Stephanie Wortel-London acts as the Director of the 1000 Girls, 1000 Futures program and oversees the development of other international, one-on-one virtual STEM mentoring programs, bolstered by rigorous online coursework that focuses on college and career readiness, as well as Soft Skills and 21st Century Skills development.
Prior to assuming this role, Stephanie served as Program Manager for the Afterschool STEM Mentoring Program in New York City and Newark, NJ for five years. Stephanie graduated magna cum laude in Astronomy-Physics at Colgate University, where she received the 1819 Award. After moving to New York City, she worked in research projects through the Astrophysics Department of the American Museum of Natural History (AMNH) and completed the New York City Teaching Fellowship with an MSEd in Science Education from Lehman College.

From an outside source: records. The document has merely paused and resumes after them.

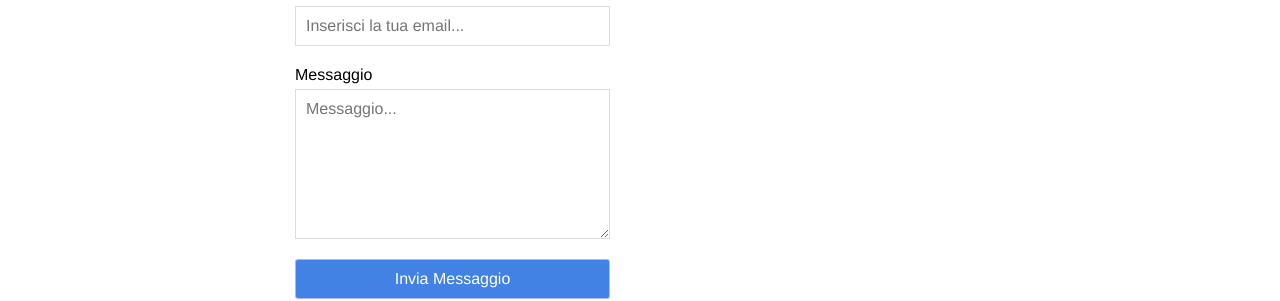
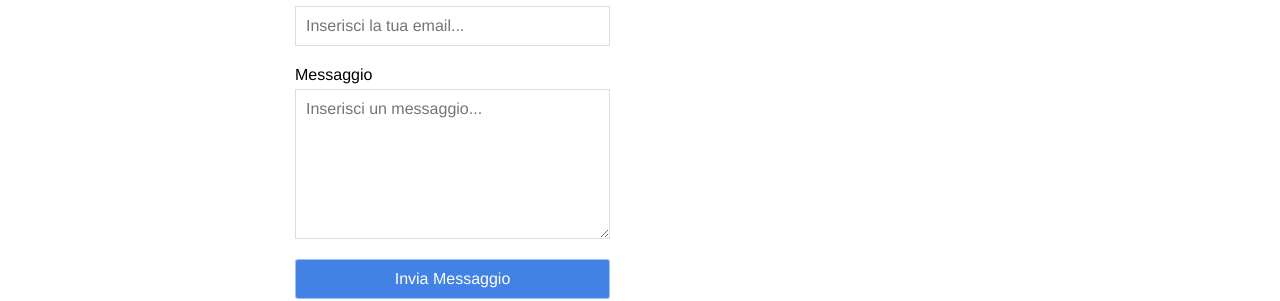
Before and after one commit to stepmolotov/wildfire_landingpage, a Jekyll site: the page built from contact.html, in a window 1280 px wide. Shown: the part 364-665 px from the top of the page. Built offline with Jekyll 4.4.1, drawn with Linux system fonts in a browser that asks for light colours.

Commit message:
Update contact.html

```diff
--- a/contact.html
+++ b/contact.html
@@ -24,7 +24,7 @@ map:
 		<input type="email" name="email" id="email" placeholder="Inserisci la tua email..." required />
 
 		<label for="message">Messaggio</label>
-		<textarea name="message" id="message" placeholder="Messaggio..."></textarea>
+		<textarea name="message" id="message" placeholder="Inserisci un messaggio..."></textarea>
 
 		<input type="submit" value="Invia Messaggio" />
 	</form>
```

She is a New York State Certified Earth Science teacher. Prior to joining the Academy, Stephanie taught Earth Science in a South Bronx public school and wrote curricula for Youth Initiatives and the Space Show at AMNH.
Areas of research include quasar optical variability, stellar evolution, astrometry of brown dwarfs, and the development of science identity in groups historically under-represented in STEM through informal learning experiences. She is preparing to defend her PhD dissertation in Science Education Research at Stony Brook University's Institute for STEM Education, and serves as an Adjunct Professor for the Space Systems course in the AMNH Master of Arts in Teaching Residency graduate program.
Day 1: Friday, July 21st
Welcome and Team Building
Research Action Plan (RAP) I: Identifying a Research Project
Students learn how to identify research projects and scientific research that can improve human lives
Day 2: Saturday, July 22nd
RAP II: Developing a Research Project
Students will learn how scientists begin their research by addressing a problem or research area of choice
RAP III: RAP timelines and proposals
Creating RAP timelines and project proposals
Field Trip I
National Museum of Mathematics
Day 3: Sunday, July 23rd
Students peer review each other’s proposals. Students incorporate edits
Students learn the basics of communicating science effectively
Panel of scientists talk about their career paths
Day 4: Monday, July 24th
Intro to Leadership
Students learn how to develop leadership skills, so that they can better implement their RAPs
Field Trip II
South Street Seaport Museum Dockside Ecology Program
Critical Thinking the News
Students learn about credible sources and how to spot fake scientific news
Day 5: Tuesday, July 25th
Presentation Creation & Practice
Award completion certificates to participants
Presentations & Wrap-Up
Present final project proposals to NYAS staff & PCLI participants